[[ Given data open ]]

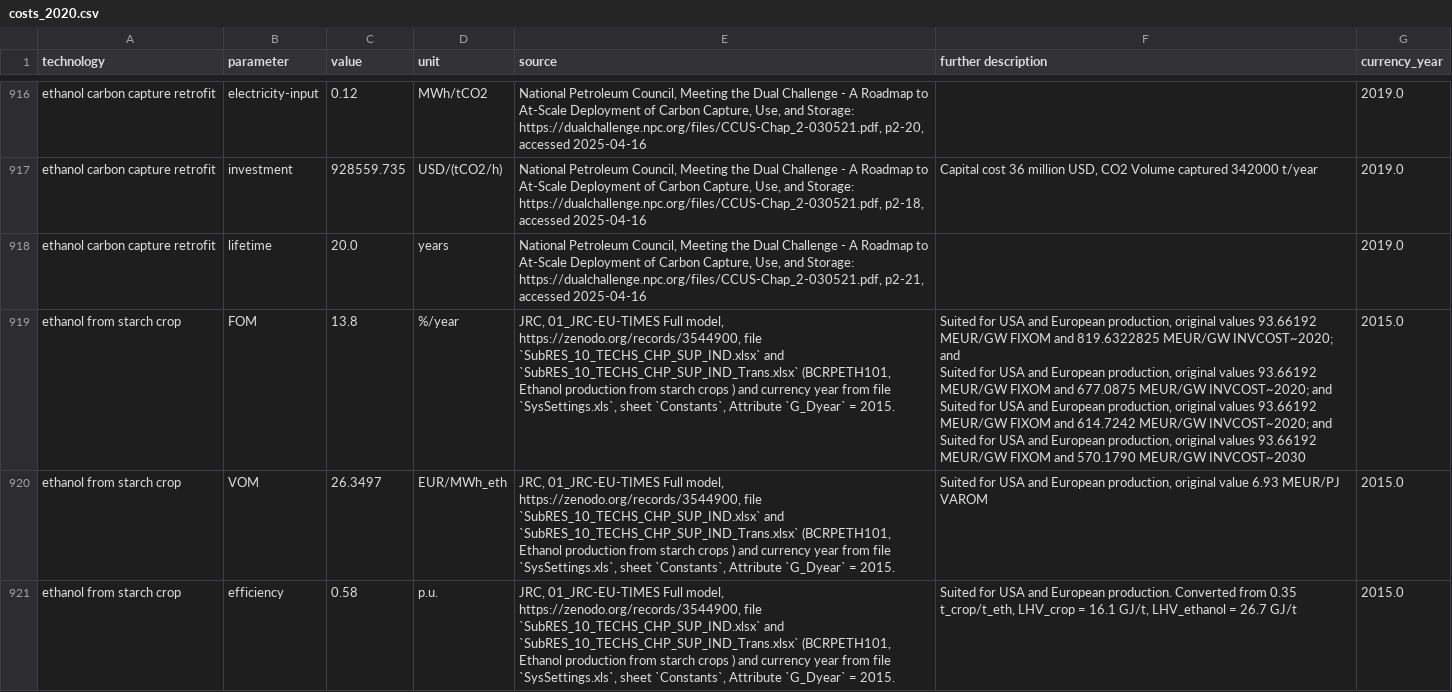
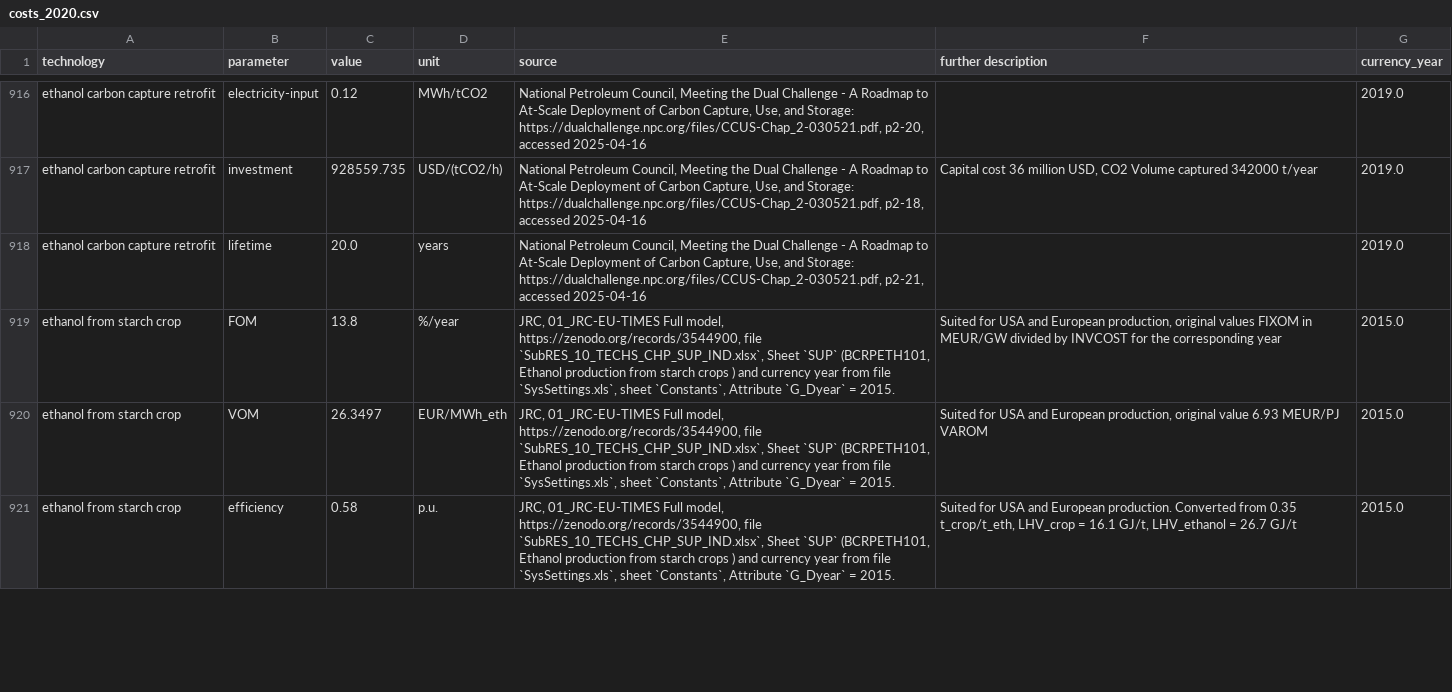
Before and after one commit to PyPSA/technology-data, a CSV file: outputs/costs_2020.csv, drawn as a sheet; only a part is shown, gaps mark what is left out; the diff covers the shown part only.

Commit message:
fix further description bug on ethanol production technologies

```diff
--- a/outputs/costs_2020.csv
+++ b/outputs/costs_2020.csv
@@ -924,7 +924,4 @@ ethanol carbon capture retrofit,investment,928559.735,USD/(tCO2/h),"National Pet
 ethanol carbon capture retrofit,lifetime,20.0,years,"National Petroleum Council, Meeting the Dual Challenge - A Roadmap to At-Scale Deployment of Carbon Capture, Use, and Storage: https://dualchallenge.npc.org/files/CCUS-Chap_2-030521.pdf, p2-21, accessed 2025-04-16",,2019.0
-ethanol from starch crop,FOM,13.8,%/year,"JRC, 01_JRC-EU-TIMES Full model, https://zenodo.org/records/3544900, file `SubRES_10_TECHS_CHP_SUP_IND.xlsx` and `SubRES_10_TECHS_CHP_SUP_IND_Trans.xlsx` (BCRPETH101, Ethanol production from starch crops ) and currency year from file `SysSettings.xls`, sheet `Constants`, Attribute `G_Dyear` = 2015.","Suited for USA and European production, original values 93.66192 MEUR/GW FIXOM and 819.6322825 MEUR/GW INVCOST~2020; and
-Suited for USA and European production, original values 93.66192 MEUR/GW FIXOM and 677.0875 MEUR/GW INVCOST~2020; and
-Suited for USA and European production, original values 93.66192 MEUR/GW FIXOM and 614.7242 MEUR/GW INVCOST~2020; and
-Suited for USA and European production, original values 93.66192 MEUR/GW FIXOM and 570.1790 MEUR/GW INVCOST~2030",2015.0
-ethanol from starch crop,VOM,26.3497,EUR/MWh_eth,"JRC, 01_JRC-EU-TIMES Full model, https://zenodo.org/records/3544900, file `SubRES_10_TECHS_CHP_SUP_IND.xlsx` and `SubRES_10_TECHS_CHP_SUP_IND_Trans.xlsx` (BCRPETH101, Ethanol production from starch crops ) and currency year from file `SysSettings.xls`, sheet `Constants`, Attribute `G_Dyear` = 2015.","Suited for USA and European production, original value 6.93 MEUR/PJ VAROM",2015.0
-ethanol from starch crop,efficiency,0.58,p.u.,"JRC, 01_JRC-EU-TIMES Full model, https://zenodo.org/records/3544900, file `SubRES_10_TECHS_CHP_SUP_IND.xlsx` and `SubRES_10_TECHS_CHP_SUP_IND_Trans.xlsx` (BCRPETH101, Ethanol production from starch crops ) and currency year from file `SysSettings.xls`, sheet `Constants`, Attribute `G_Dyear` = 2015.","Suited for USA and European production. Converted from 0.35 t_crop/t_eth, LHV_crop = 16.1 GJ/t, LHV_ethanol = 26.7 GJ/t",2015.0
+ethanol from starch crop,FOM,13.8,%/year,"JRC, 01_JRC-EU-TIMES Full model, https://zenodo.org/records/3544900, file `SubRES_10_TECHS_CHP_SUP_IND.xlsx`, Sheet `SUP` (BCRPETH101, Ethanol production from starch crops ) and currency year from file `SysSettings.xls`, sheet `Constants`, Attribute `G_Dyear` = 2015.","Suited for USA and European production, original values FIXOM in MEUR/GW divided by INVCOST for the corresponding year",2015.0
+ethanol from starch crop,VOM,26.3497,EUR/MWh_eth,"JRC, 01_JRC-EU-TIMES Full model, https://zenodo.org/records/3544900, file `SubRES_10_TECHS_CHP_SUP_IND.xlsx`, Sheet `SUP` (BCRPETH101, Ethanol production from starch crops ) and currency year from file `SysSettings.xls`, sheet `Constants`, Attribute `G_Dyear` = 2015.","Suited for USA and European production, original value 6.93 MEUR/PJ VAROM",2015.0
+ethanol from starch crop,efficiency,0.58,p.u.,"JRC, 01_JRC-EU-TIMES Full model, https://zenodo.org/records/3544900, file `SubRES_10_TECHS_CHP_SUP_IND.xlsx`, Sheet `SUP` (BCRPETH101, Ethanol production from starch crops ) and currency year from file `SysSettings.xls`, sheet `Constants`, Attribute `G_Dyear` = 2015.","Suited for USA and European production. Converted from 0.35 t_crop/t_eth, LHV_crop = 16.1 GJ/t, LHV_ethanol = 26.7 GJ/t",2015.0
```
Also changed, not shown: 10 edited cells elsewhere in this file, outputs/costs_2025.csv, outputs/costs_2030.csv, 12 other files.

[[ Given data closed ]]

Task instructions
Give back every entry word for word, and drop the pictures as you go.

Output of the task
Before and after one commit to PyPSA/technology-data, a CSV file: outputs/costs_2020.csv, drawn as a sheet; only a part is shown, gaps mark what is left out; the diff covers the shown part only.

Commit message:
fix further description bug on ethanol production technologies

```diff
--- a/outputs/costs_2020.csv
+++ b/outputs/costs_2020.csv
@@ -924,7 +924,4 @@ ethanol carbon capture retrofit,investment,928559.735,USD/(tCO2/h),"National Pet
 ethanol carbon capture retrofit,lifetime,20.0,years,"National Petroleum Council, Meeting the Dual Challenge - A Roadmap to At-Scale Deployment of Carbon Capture, Use, and Storage: https://dualchallenge.npc.org/files/CCUS-Chap_2-030521.pdf, p2-21, accessed 2025-04-16",,2019.0
-ethanol from starch crop,FOM,13.8,%/year,"JRC, 01_JRC-EU-TIMES Full model, https://zenodo.org/records/3544900, file `SubRES_10_TECHS_CHP_SUP_IND.xlsx` and `SubRES_10_TECHS_CHP_SUP_IND_Trans.xlsx` (BCRPETH101, Ethanol production from starch crops ) and currency year from file `SysSettings.xls`, sheet `Constants`, Attribute `G_Dyear` = 2015.","Suited for USA and European production, original values 93.66192 MEUR/GW FIXOM and 819.6322825 MEUR/GW INVCOST~2020; and
-Suited for USA and European production, original values 93.66192 MEUR/GW FIXOM and 677.0875 MEUR/GW INVCOST~2020; and
-Suited for USA and European production, original values 93.66192 MEUR/GW FIXOM and 614.7242 MEUR/GW INVCOST~2020; and
-Suited for USA and European production, original values 93.66192 MEUR/GW FIXOM and 570.1790 MEUR/GW INVCOST~2030",2015.0
-ethanol from starch crop,VOM,26.3497,EUR/MWh_eth,"JRC, 01_JRC-EU-TIMES Full model, https://zenodo.org/records/3544900, file `SubRES_10_TECHS_CHP_SUP_IND.xlsx` and `SubRES_10_TECHS_CHP_SUP_IND_Trans.xlsx` (BCRPETH101, Ethanol production from starch crops ) and currency year from file `SysSettings.xls`, sheet `Constants`, Attribute `G_Dyear` = 2015.","Suited for USA and European production, original value 6.93 MEUR/PJ VAROM",2015.0
-ethanol from starch crop,efficiency,0.58,p.u.,"JRC, 01_JRC-EU-TIMES Full model, https://zenodo.org/records/3544900, file `SubRES_10_TECHS_CHP_SUP_IND.xlsx` and `SubRES_10_TECHS_CHP_SUP_IND_Trans.xlsx` (BCRPETH101, Ethanol production from starch crops ) and currency year from file `SysSettings.xls`, sheet `Constants`, Attribute `G_Dyear` = 2015.","Suited for USA and European production. Converted from 0.35 t_crop/t_eth, LHV_crop = 16.1 GJ/t, LHV_ethanol = 26.7 GJ/t",2015.0
+ethanol from starch crop,FOM,13.8,%/year,"JRC, 01_JRC-EU-TIMES Full model, https://zenodo.org/records/3544900, file `SubRES_10_TECHS_CHP_SUP_IND.xlsx`, Sheet `SUP` (BCRPETH101, Ethanol production from starch crops ) and currency year from file `SysSettings.xls`, sheet `Constants`, Attribute `G_Dyear` = 2015.","Suited for USA and European production, original values FIXOM in MEUR/GW divided by INVCOST for the corresponding year",2015.0
+ethanol from starch crop,VOM,26.3497,EUR/MWh_eth,"JRC, 01_JRC-EU-TIMES Full model, https://zenodo.org/records/3544900, file `SubRES_10_TECHS_CHP_SUP_IND.xlsx`, Sheet `SUP` (BCRPETH101, Ethanol production from starch crops ) and currency year from file `SysSettings.xls`, sheet `Constants`, Attribute `G_Dyear` = 2015.","Suited for USA and European production, original value 6.93 MEUR/PJ VAROM",2015.0
+ethanol from starch crop,efficiency,0.58,p.u.,"JRC, 01_JRC-EU-TIMES Full model, https://zenodo.org/records/3544900, file `SubRES_10_TECHS_CHP_SUP_IND.xlsx`, Sheet `SUP` (BCRPETH101, Ethanol production from starch crops ) and currency year from file `SysSettings.xls`, sheet `Constants`, Attribute `G_Dyear` = 2015.","Suited for USA and European production. Converted from 0.35 t_crop/t_eth, LHV_crop = 16.1 GJ/t, LHV_ethanol = 26.7 GJ/t",2015.0
```
Also changed, not shown: 10 edited cells elsewhere in this file, outputs/costs_2025.csv, outputs/costs_2030.csv, 12 other files.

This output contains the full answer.